(Revision comparison data)
*-*-*

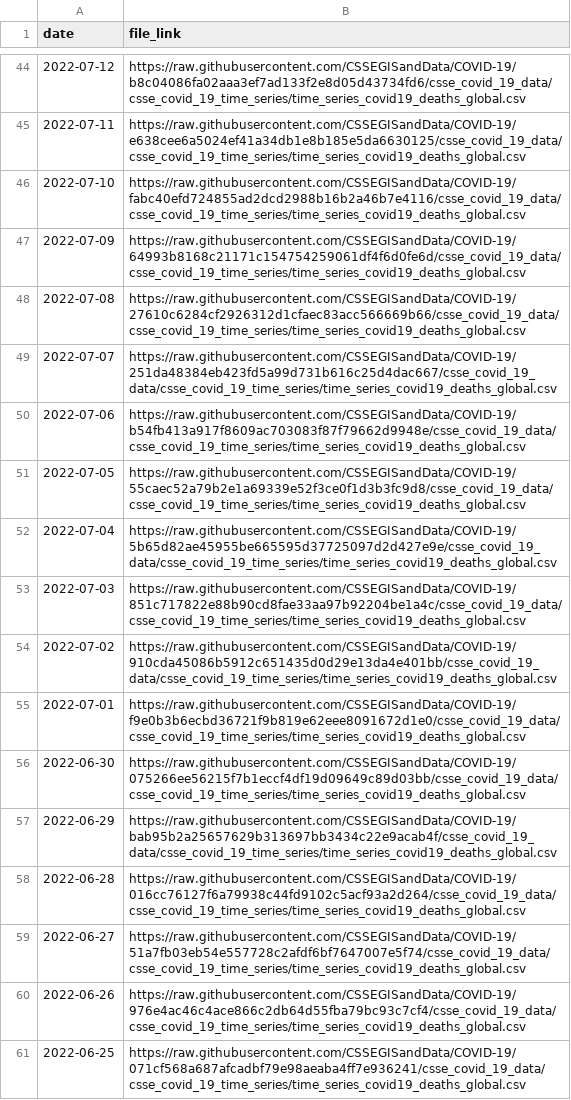
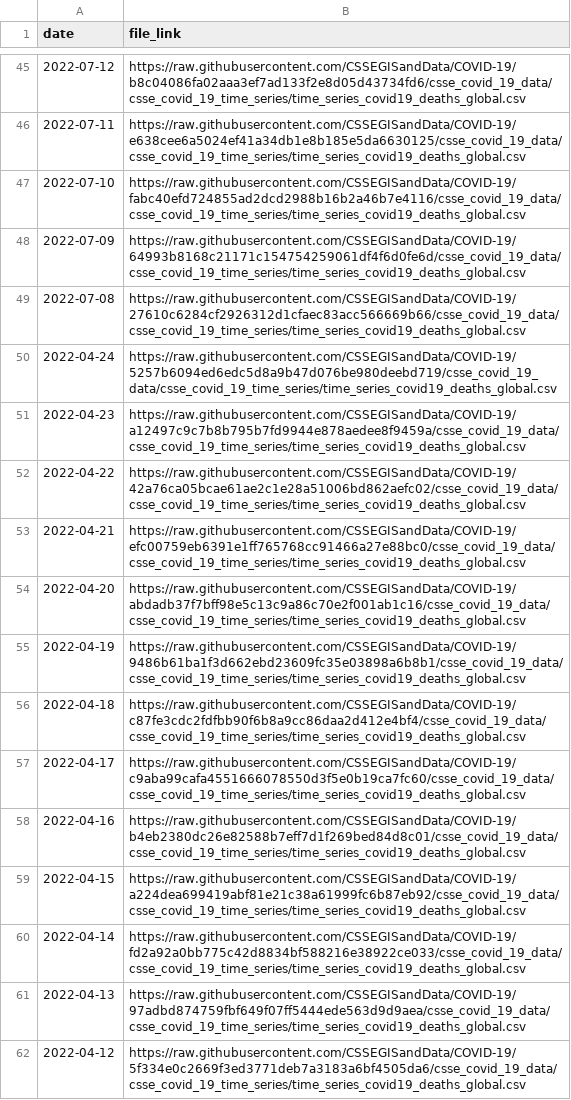
Before and after one commit to Serena-Wang/covidData, a CSV file: data/jhu_global_deaths_data_links.csv, drawn as a sheet; only a part is shown, gaps mark what is left out; the shorter side is filled out with more unchanged rows; removed rows and columns are numbered as before the commit, all else as after; the diff covers the shown part only; the diff names each change by its address in the sheet, - before the commit and + after, or states it on an @@ line.

```diff
--- a/data/jhu_global_deaths_data_links.csv
+++ b/data/jhu_global_deaths_data_links.csv
-row 49: 2022-07-07 | https://raw.githubusercontent.com/CSSEGISandData/COVID-19/251da48384eb423fd5a99d731b616c25d4dac667/csse_covid_19_data/csse_covid_19_time_series/time_series_covid19_deaths_global.csv
-row 50: 2022-07-06 | https://raw.githubusercontent.com/CSSEGISandData/COVID-19/b54fb413a917f8609ac703083f87f79662d9948e/csse_covid_19_data/csse_covid_19_time_series/time_series_covid19_deaths_global.csv
-row 51: 2022-07-05 | https://raw.githubusercontent.com/CSSEGISandData/COVID-19/55caec52a79b2e1a69339e52f3ce0f1d3b3fc9d8/csse_covid_19_data/csse_covid_19_time_series/time_series_covid19_deaths_global.csv
-row 52: 2022-07-04 | https://raw.githubusercontent.com/CSSEGISandData/COVID-19/5b65d82ae45955be665595d37725097d2d427e9e/csse_covid_19_data/csse_covid_19_time_series/time_series_covid19_deaths_global.csv
-row 53: 2022-07-03 | https://raw.githubusercontent.com/CSSEGISandData/COVID-19/851c717822e88b90cd8fae33aa97b92204be1a4c/csse_covid_19_data/csse_covid_19_time_series/time_series_covid19_deaths_global.csv
-row 54: 2022-07-02 | https://raw.githubusercontent.com/CSSEGISandData/COVID-19/910cda45086b5912c651435d0d29e13da4e401bb/csse_covid_19_data/csse_covid_19_time_series/time_series_covid19_deaths_global.csv
-row 55: 2022-07-01 | https://raw.githubusercontent.com/CSSEGISandData/COVID-19/f9e0b3b6ecbd36721f9b819e62eee8091672d1e0/csse_covid_19_data/csse_covid_19_time_series/time_series_covid19_deaths_global.csv
-row 56: 2022-06-30 | https://raw.githubusercontent.com/CSSEGISandData/COVID-19/075266ee56215f7b1eccf4df19d09649c89d03bb/csse_covid_19_data/csse_covid_19_time_series/time_series_covid19_deaths_global.csv
-row 57: 2022-06-29 | https://raw.githubusercontent.com/CSSEGISandData/COVID-19/bab95b2a25657629b313697bb3434c22e9acab4f/csse_covid_19_data/csse_covid_19_time_series/time_series_covid19_deaths_global.csv
-row 58: 2022-06-28 | https://raw.githubusercontent.com/CSSEGISandData/COVID-19/016cc76127f6a79938c44fd9102c5acf93a2d264/csse_covid_19_data/csse_covid_19_time_series/time_series_covid19_deaths_global.csv
-row 59: 2022-06-27 | https://raw.githubusercontent.com/CSSEGISandData/COVID-19/51a7fb03eb54e557728c2afdf6bf7647007e5f74/csse_covid_19_data/csse_covid_19_time_series/time_series_covid19_deaths_global.csv
-row 60: 2022-06-26 | https://raw.githubusercontent.com/CSSEGISandData/COVID-19/976e4ac46c4ace866c2db64d55fba79bc93c7cf4/csse_covid_19_data/csse_covid_19_time_series/time_series_covid19_deaths_global.csv
-row 61: 2022-06-25 | https://raw.githubusercontent.com/CSSEGISandData/COVID-19/071cf568a687afcadbf79e98aeaba4ff7e936241/csse_covid_19_data/csse_covid_19_time_series/time_series_covid19_deaths_global.csv
```
Also changed, not shown: 1 added row and 12 removed rows elsewhere in this file, data/jhu_us_cases_data_links.csv, data/jhu_us_deaths_data_links.csv.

*-*-*

### Work to be completed
Each entry must be retyped word for word, with every image omitted.

### Exercise result
Before and after one commit to Serena-Wang/covidData, a CSV file: data/jhu_global_deaths_data_links.csv, drawn as a sheet; only a part is shown, gaps mark what is left out; the shorter side is filled out with more unchanged rows; removed rows and columns are numbered as before the commit, all else as after; the diff covers the shown part only; the diff names each change by its address in the sheet, - before the commit and + after, or states it on an @@ line.

```diff
--- a/data/jhu_global_deaths_data_links.csv
+++ b/data/jhu_global_deaths_data_links.csv
-row 49: 2022-07-07 | https://raw.githubusercontent.com/CSSEGISandData/COVID-19/251da48384eb423fd5a99d731b616c25d4dac667/csse_covid_19_data/csse_covid_19_time_series/time_series_covid19_deaths_global.csv
-row 50: 2022-07-06 | https://raw.githubusercontent.com/CSSEGISandData/COVID-19/b54fb413a917f8609ac703083f87f79662d9948e/csse_covid_19_data/csse_covid_19_time_series/time_series_covid19_deaths_global.csv
-row 51: 2022-07-05 | https://raw.githubusercontent.com/CSSEGISandData/COVID-19/55caec52a79b2e1a69339e52f3ce0f1d3b3fc9d8/csse_covid_19_data/csse_covid_19_time_series/time_series_covid19_deaths_global.csv
-row 52: 2022-07-04 | https://raw.githubusercontent.com/CSSEGISandData/COVID-19/5b65d82ae45955be665595d37725097d2d427e9e/csse_covid_19_data/csse_covid_19_time_series/time_series_covid19_deaths_global.csv
-row 53: 2022-07-03 | https://raw.githubusercontent.com/CSSEGISandData/COVID-19/851c717822e88b90cd8fae33aa97b92204be1a4c/csse_covid_19_data/csse_covid_19_time_series/time_series_covid19_deaths_global.csv
-row 54: 2022-07-02 | https://raw.githubusercontent.com/CSSEGISandData/COVID-19/910cda45086b5912c651435d0d29e13da4e401bb/csse_covid_19_data/csse_covid_19_time_series/time_series_covid19_deaths_global.csv
-row 55: 2022-07-01 | https://raw.githubusercontent.com/CSSEGISandData/COVID-19/f9e0b3b6ecbd36721f9b819e62eee8091672d1e0/csse_covid_19_data/csse_covid_19_time_series/time_series_covid19_deaths_global.csv
-row 56: 2022-06-30 | https://raw.githubusercontent.com/CSSEGISandData/COVID-19/075266ee56215f7b1eccf4df19d09649c89d03bb/csse_covid_19_data/csse_covid_19_time_series/time_series_covid19_deaths_global.csv
-row 57: 2022-06-29 | https://raw.githubusercontent.com/CSSEGISandData/COVID-19/bab95b2a25657629b313697bb3434c22e9acab4f/csse_covid_19_data/csse_covid_19_time_series/time_series_covid19_deaths_global.csv
-row 58: 2022-06-28 | https://raw.githubusercontent.com/CSSEGISandData/COVID-19/016cc76127f6a79938c44fd9102c5acf93a2d264/csse_covid_19_data/csse_covid_19_time_series/time_series_covid19_deaths_global.csv
-row 59: 2022-06-27 | https://raw.githubusercontent.com/CSSEGISandData/COVID-19/51a7fb03eb54e557728c2afdf6bf7647007e5f74/csse_covid_19_data/csse_covid_19_time_series/time_series_covid19_deaths_global.csv
-row 60: 2022-06-26 | https://raw.githubusercontent.com/CSSEGISandData/COVID-19/976e4ac46c4ace866c2db64d55fba79bc93c7cf4/csse_covid_19_data/csse_covid_19_time_series/time_series_covid19_deaths_global.csv
-row 61: 2022-06-25 | https://raw.githubusercontent.com/CSSEGISandData/COVID-19/071cf568a687afcadbf79e98aeaba4ff7e936241/csse_covid_19_data/csse_covid_19_time_series/time_series_covid19_deaths_global.csv
```
Also changed, not shown: 1 added row and 12 removed rows elsewhere in this file, data/jhu_us_cases_data_links.csv, data/jhu_us_deaths_data_links.csv.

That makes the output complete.